Fabio Barry gave a Brown Bag Lunch presentation on Wednesday, September 20, at 12:15 pm. His talk is entitled “Fresco, Architecture, and the Lithic Imagination from Knossos to Rome.”

Although Pliny described marble revetment as “painting in stone,” the origin of lithic painting can be traced back to the invention of buon fresco on Crete, c. 2000 BC. Earth pigments bonded with lime plaster to become an amalgam as inherently colored as any natural stone, and this invention belonged to a wider material culture of Bronze Age syntheses of stones (glass, faience, etc.) that allowed artisans not only to emulate nature but improve upon it. Moreover, when fresco was figured the images remained in (not on) an undulating wall that was as plastic as it was pictorial. Consequently, the frescoed room confronted the viewer not with an illusionist transparency, but with a material reality of its own making. The Cretans disseminated fresco to Egypt, to the Near East, and eventually to the Homeric palaces of Mycenaean Greece, where they created whole lithic environments of “magic realism.” By the fifth century BC marbleized stucco spread over the walls of houses and public buildings of Greece, and eventually Republican Rome and its satellites.The “marbleized” wall represented not marble revetments (which did not yet exist) but make-believe polychrome ashlar (also a complete fiction). They are therefore “simulacra,” copies without an original, images not of what were but what could be. It is within this context that the absent marble appears in all its painterly potential, even to the point of birthing “chance” images. Finally, while the perspectivism of “Second Style” painting (c. 80 BC) apparently spells the demise of such (“First Style”) building in fresco in favor of optics, its illusions are actually the product of objectivizing the marble medium viewed from without.

Fabio Barry studied architecture at the University of Cambridge (MA, Dip Arch), and briefly practiced before receiving his PhD in art history from Columbia University. He formerly taught at the University of St. Andrews, and is now Assistant Professor in the Department of Art and Art History at Stanford University.

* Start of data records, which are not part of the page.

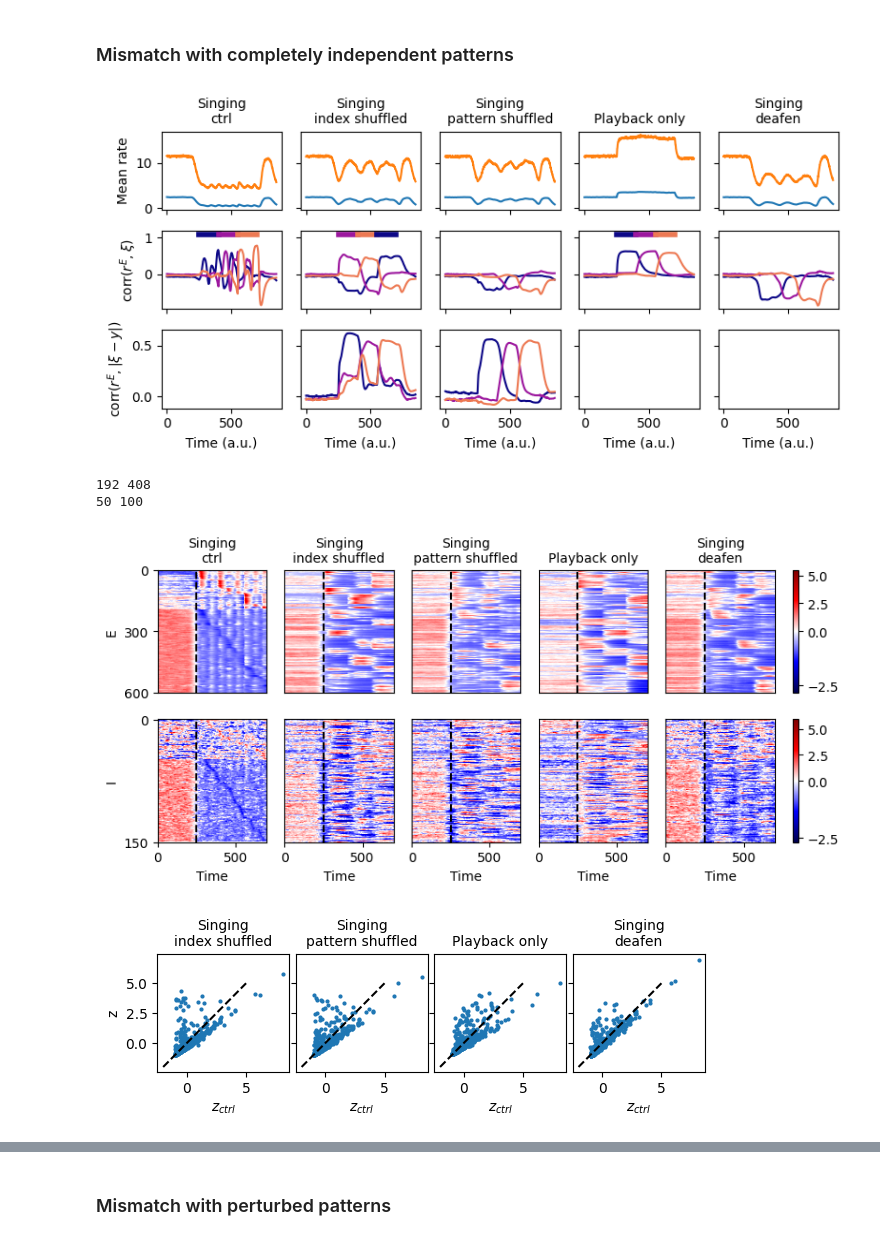
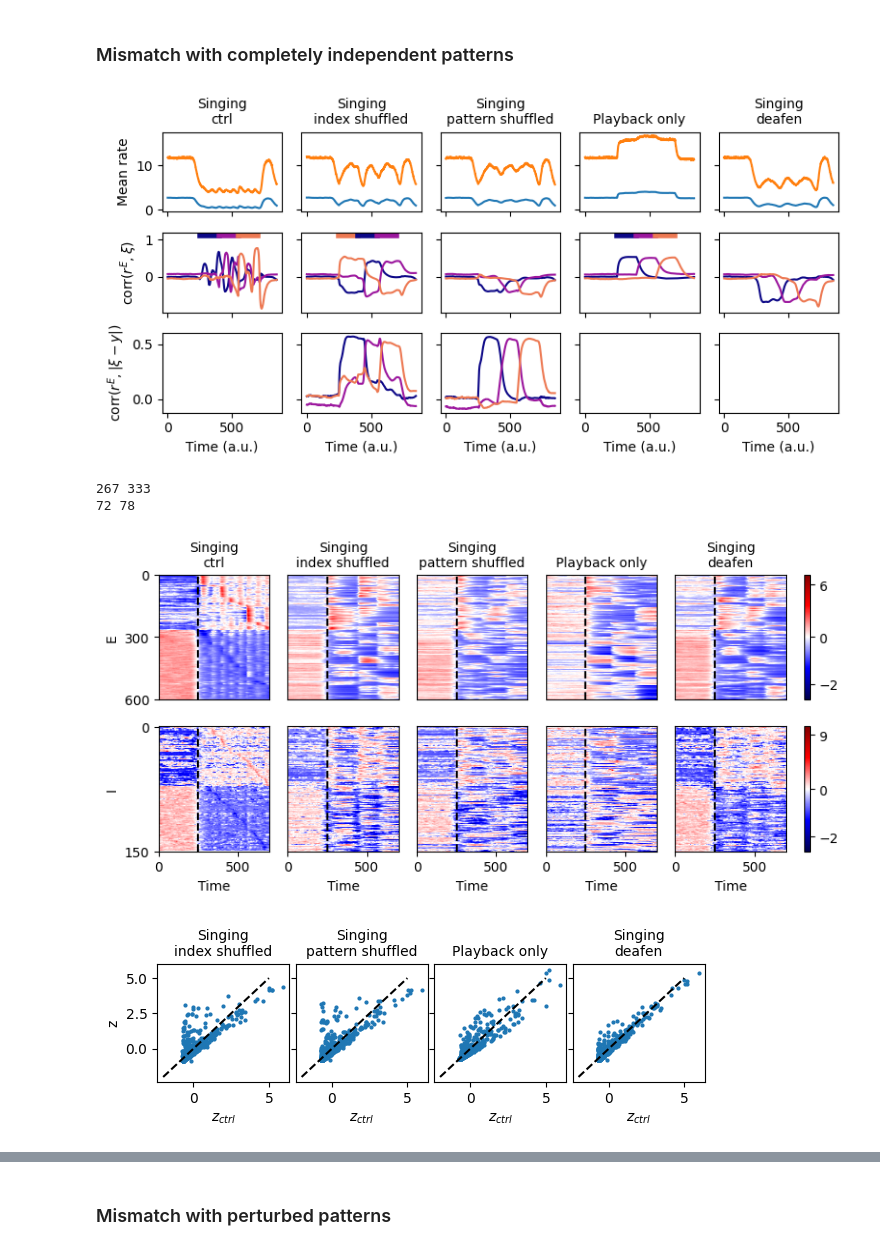
Before and after one commit to gongziyida/vocal-error-network, a Jupyter notebook: EI.ipynb, the cells around one changed output, grey strips where cells are left out. Saved outputs shown, nothing was run; the diff lists cells and outputs as text; code cells hidden in the pictures.

```diff
--- a/EI.ipynb
+++ b/EI.ipynb
@@ -35,11 +35,11 @@ aud[:T_burn] = rng.normal(0, 1, size=(T_burn, NE))
 gen = lognormal_gen
 # gen = const_gen
 c = 1
-JEE0, JEI0, JIE0, JII0 = np.array([0.2, 0.16, 0.25, 0.13])
-sEE, sEI, sIE, sII = np.array([JEE0, JEI0, JIE0, JII0]) * 0.9
-JEE = generate_matrix(NE, NE, gen(rng, JEE0, sEE), c=c) / np.sqrt(NE)
-JEI = generate_matrix(NE, NI, gen(rng, JEI0, sEI), c=c) / np.sqrt(NI)
-JIE = generate_matrix(NI, NE, gen(rng, JIE0, sIE), c=c) / np.sqrt(NE)
-JII = generate_matrix(NI, NI, gen(rng, JII0, sII), c=c) / np.sqrt(NI)
+JEE0, JEI0, JIE0, JII0 = np.array([0.2, 0.16, 0.25, 0.14])
+sEE, sEI, sIE, sII = np.array([JEE0, JEI0, JIE0, JII0]) * 0.7
+JEE = generate_matrix(NE, NE, gen, c, rng=rng, mean=JEE0, std=sEE) / np.sqrt(NE)
+JEI = generate_matrix(NE, NI, gen, c, rng=rng, mean=JEI0, std=sEI) / np.sqrt(NI)
+JIE = generate_matrix(NI, NE, gen, c, rng=rng, mean=JIE0, std=sIE) / np.sqrt(NE)
+JII = generate_matrix(NI, NI, gen, c, rng=rng, mean=JII0, std=sII) / np.sqrt(NI)
 plt.hist(JEE.flatten(), bins=50);
 # %% [output]
@@ -217,7 +217,7 @@ ax[1,0].set(ylabel=r'corr$(r^E, \xi)$')
 ax[2,0].set(ylabel=r'corr$(r^E, |\xi - y|)$')
 fig.tight_layout()
 # %% [output]
-[figure, old version]
+[figure, new version]
 # %%
 # fig, ax = plt.subplots(3, sharex='all')
 # i, j = 0, int(tsyl_end[2,0])
@@ -252,38 +252,40 @@ from matplotlib.colors import TwoSlopeNorm
 fig, ax = plt.subplots(2, len(tests)+1, figsize=(8, 4),
                        width_ratios=[1]*len(tests)+[0.05])
 ti, tj = T_burn//2, int(tsyl_end[2,0])
 zs = []
 for k, l in enumerate(tests):
     zs.append([normalize(l[0][ti:tj], axis=0), normalize(l[1][ti:tj], axis=0)])
 z1min = min(list(map(lambda _: _[0].min(), zs)))
 z1max = max(list(map(lambda _: _[0].max(), zs)))
 z2min = min(list(map(lambda _: _[1].min(), zs)))
 z2max = max(list(map(lambda _: _[1].max(), zs)))
 
 idxE = temporal_sort(zs[0][0], t0=T_burn-ti)[1]
 idxI = temporal_sort(zs[0][1], t0=T_burn-ti)[1]
 for k, ((z1, z2), l) in enumerate(zip(zs, test_names)):
     # Uncomment the below to sort case-by-case
     # idxE = temporal_sort(z1, t0=T_burn-i)[1]
     # idxI = temporal_sort(z2, t0=T_burn-i)[1]
     im = ax[0,k].imshow(z1[:,idxE].T, aspect='auto', cmap='seismic',
                         norm=TwoSlopeNorm(0, z1min, z1max))
-    fig.colorbar(im, cax=ax[0,-1])
+    cbar = fig.colorbar(im, cax=ax[0,-1])
+    cbar.set_ticks([np.ceil(z1min), 0, np.floor(z1max)-1])
     im = ax[1,k].imshow(z2[:,idxI].T, aspect='auto', cmap='seismic',
                         norm=TwoSlopeNorm(0, z2min, z2max))
-    fig.colorbar(im, cax=ax[1,-1])
+    cbar = fig.colorbar(im, cax=ax[1,-1])
+    cbar.set_ticks([np.ceil(z2min), 0, np.floor(z2max)-1])
     ax[0,k].axvline(T_burn-ti, ls='--', c='k')
     ax[1,k].axvline(T_burn-ti, ls='--', c='k')
     ax[0,k].set_title(l, fontsize=10)
     ax[0,k].set(xticks=[], yticks=[])
     ax[1,k].set(xlabel='Time', yticks=[])
 ax[0,0].set(ylabel='E', yticks=[0, 300, 600])
 ax[1,0].set(ylabel='I', yticks=[0, 150])
 fig.tight_layout()
 # %% [output]
-192 408
-50 100
+267 333
+72 78
-[figure, old version]
+[figure, new version]
 # %%
 ti, tj = T_burn//2, int(tsyl_end[0,0])
 zs = [normalize(t[0][ti:tj].mean(axis=0), axis=0) for t in tests]
@@ -296,7 +298,7 @@ for i, l in enumerate(test_names[1:]):
 ax[0].set(ylabel='z')
 fig.tight_layout(pad=0.1)
 # %% [output]
-[figure, old version]
+[figure, new version]
 # %%
 ti, tj = T_burn//2, int(tsyl_end[0,0])
 ls = [t[0][ti:tj].mean(axis=0) for t in tests]
```
Also changed, not shown: parts of 10 cells of this notebook, 2 other files.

His research has often concentrated on art in Rome, particularly Baroque architecture, but recent publications have dwelt on medieval and antique art, especially sculpture. An ongoing concern is the imagery of marble in the visual arts and literature from antiquity until the Age of Enlightenment, in which he attempts to identify the evocative qualities of materials before the era of mass production and standardization distanced them from the realm of nature and myth. His article “Walking on Water: Cosmic Floors in Antiquity and the Middle Ages” in The Art Bulletin won the 2008 Arthur Kingsley Porter Prize of the College Art Association. Awards include David E. Finley Fellow at CASVA, and Fellow of the Italian Academy for Advanced Studies in America, Columbia University.